# [ACTION ITEM]
Print every entry below again. Nothing may differ from the original.

# [MATERIALS PROVIDED]

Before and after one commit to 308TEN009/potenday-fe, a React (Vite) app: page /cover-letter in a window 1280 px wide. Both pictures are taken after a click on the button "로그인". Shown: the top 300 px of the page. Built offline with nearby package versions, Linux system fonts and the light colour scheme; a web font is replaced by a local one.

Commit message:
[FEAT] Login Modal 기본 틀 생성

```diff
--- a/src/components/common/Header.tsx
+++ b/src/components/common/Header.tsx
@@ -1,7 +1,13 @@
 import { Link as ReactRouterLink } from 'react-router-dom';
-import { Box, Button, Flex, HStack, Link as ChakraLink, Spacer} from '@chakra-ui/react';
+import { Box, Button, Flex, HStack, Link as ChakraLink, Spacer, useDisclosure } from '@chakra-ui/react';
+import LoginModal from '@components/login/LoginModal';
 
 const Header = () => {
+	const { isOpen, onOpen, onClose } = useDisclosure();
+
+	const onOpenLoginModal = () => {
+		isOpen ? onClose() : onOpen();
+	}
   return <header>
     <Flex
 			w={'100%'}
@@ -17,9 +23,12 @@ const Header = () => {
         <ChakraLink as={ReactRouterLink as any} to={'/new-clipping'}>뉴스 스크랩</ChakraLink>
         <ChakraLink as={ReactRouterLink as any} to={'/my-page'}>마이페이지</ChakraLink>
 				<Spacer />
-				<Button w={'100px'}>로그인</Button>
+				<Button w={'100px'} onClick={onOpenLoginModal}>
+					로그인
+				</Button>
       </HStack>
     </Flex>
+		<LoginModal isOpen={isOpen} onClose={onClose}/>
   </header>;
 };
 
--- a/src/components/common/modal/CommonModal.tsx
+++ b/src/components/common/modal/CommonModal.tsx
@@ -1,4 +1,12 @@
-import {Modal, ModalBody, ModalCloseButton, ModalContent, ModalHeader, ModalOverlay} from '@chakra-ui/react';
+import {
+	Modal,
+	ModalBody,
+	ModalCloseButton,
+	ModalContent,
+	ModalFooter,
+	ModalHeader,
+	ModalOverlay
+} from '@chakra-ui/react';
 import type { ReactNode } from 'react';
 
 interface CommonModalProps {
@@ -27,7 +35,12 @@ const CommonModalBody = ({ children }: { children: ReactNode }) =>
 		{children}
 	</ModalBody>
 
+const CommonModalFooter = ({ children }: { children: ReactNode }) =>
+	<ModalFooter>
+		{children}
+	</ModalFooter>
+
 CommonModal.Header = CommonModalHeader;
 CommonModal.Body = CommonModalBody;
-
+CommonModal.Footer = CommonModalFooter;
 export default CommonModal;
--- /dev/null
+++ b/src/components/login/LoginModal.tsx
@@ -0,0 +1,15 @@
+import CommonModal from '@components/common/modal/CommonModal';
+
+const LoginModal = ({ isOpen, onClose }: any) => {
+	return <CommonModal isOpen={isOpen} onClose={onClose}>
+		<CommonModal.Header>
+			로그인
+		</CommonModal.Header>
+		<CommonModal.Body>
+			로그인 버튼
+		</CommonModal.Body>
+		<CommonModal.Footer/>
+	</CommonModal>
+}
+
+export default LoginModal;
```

# [ANSWER TO THE PROBLEM]
Before and after one commit to 308TEN009/potenday-fe, a React (Vite) app: page /cover-letter in a window 1280 px wide. Both pictures are taken after a click on the button "로그인". Shown: the top 300 px of the page. Built offline with nearby package versions, Linux system fonts and the light colour scheme; a web font is replaced by a local one.

Commit message:
[FEAT] Login Modal 기본 틀 생성

```diff
--- a/src/components/common/Header.tsx
+++ b/src/components/common/Header.tsx
@@ -1,7 +1,13 @@
 import { Link as ReactRouterLink } from 'react-router-dom';
-import { Box, Button, Flex, HStack, Link as ChakraLink, Spacer} from '@chakra-ui/react';
+import { Box, Button, Flex, HStack, Link as ChakraLink, Spacer, useDisclosure } from '@chakra-ui/react';
+import LoginModal from '@components/login/LoginModal';
 
 const Header = () => {
+	const { isOpen, onOpen, onClose } = useDisclosure();
+
+	const onOpenLoginModal = () => {
+		isOpen ? onClose() : onOpen();
+	}
   return <header>
     <Flex
 			w={'100%'}
@@ -17,9 +23,12 @@ const Header = () => {
         <ChakraLink as={ReactRouterLink as any} to={'/new-clipping'}>뉴스 스크랩</ChakraLink>
         <ChakraLink as={ReactRouterLink as any} to={'/my-page'}>마이페이지</ChakraLink>
 				<Spacer />
-				<Button w={'100px'}>로그인</Button>
+				<Button w={'100px'} onClick={onOpenLoginModal}>
+					로그인
+				</Button>
       </HStack>
     </Flex>
+		<LoginModal isOpen={isOpen} onClose={onClose}/>
   </header>;
 };
 
--- a/src/components/common/modal/CommonModal.tsx
+++ b/src/components/common/modal/CommonModal.tsx
@@ -1,4 +1,12 @@
-import {Modal, ModalBody, ModalCloseButton, ModalContent, ModalHeader, ModalOverlay} from '@chakra-ui/react';
+import {
+	Modal,
+	ModalBody,
+	ModalCloseButton,
+	ModalContent,
+	ModalFooter,
+	ModalHeader,
+	ModalOverlay
+} from '@chakra-ui/react';
 import type { ReactNode } from 'react';
 
 interface CommonModalProps {
@@ -27,7 +35,12 @@ const CommonModalBody = ({ children }: { children: ReactNode }) =>
 		{children}
 	</ModalBody>
 
+const CommonModalFooter = ({ children }: { children: ReactNode }) =>
+	<ModalFooter>
+		{children}
+	</ModalFooter>
+
 CommonModal.Header = CommonModalHeader;
 CommonModal.Body = CommonModalBody;
-
+CommonModal.Footer = CommonModalFooter;
 export default CommonModal;
--- /dev/null
+++ b/src/components/login/LoginModal.tsx
@@ -0,0 +1,15 @@
+import CommonModal from '@components/common/modal/CommonModal';
+
+const LoginModal = ({ isOpen, onClose }: any) => {
+	return <CommonModal isOpen={isOpen} onClose={onClose}>
+		<CommonModal.Header>
+			로그인
+		</CommonModal.Header>
+		<CommonModal.Body>
+			로그인 버튼
+		</CommonModal.Body>
+		<CommonModal.Footer/>
+	</CommonModal>
+}
+
+export default LoginModal;
```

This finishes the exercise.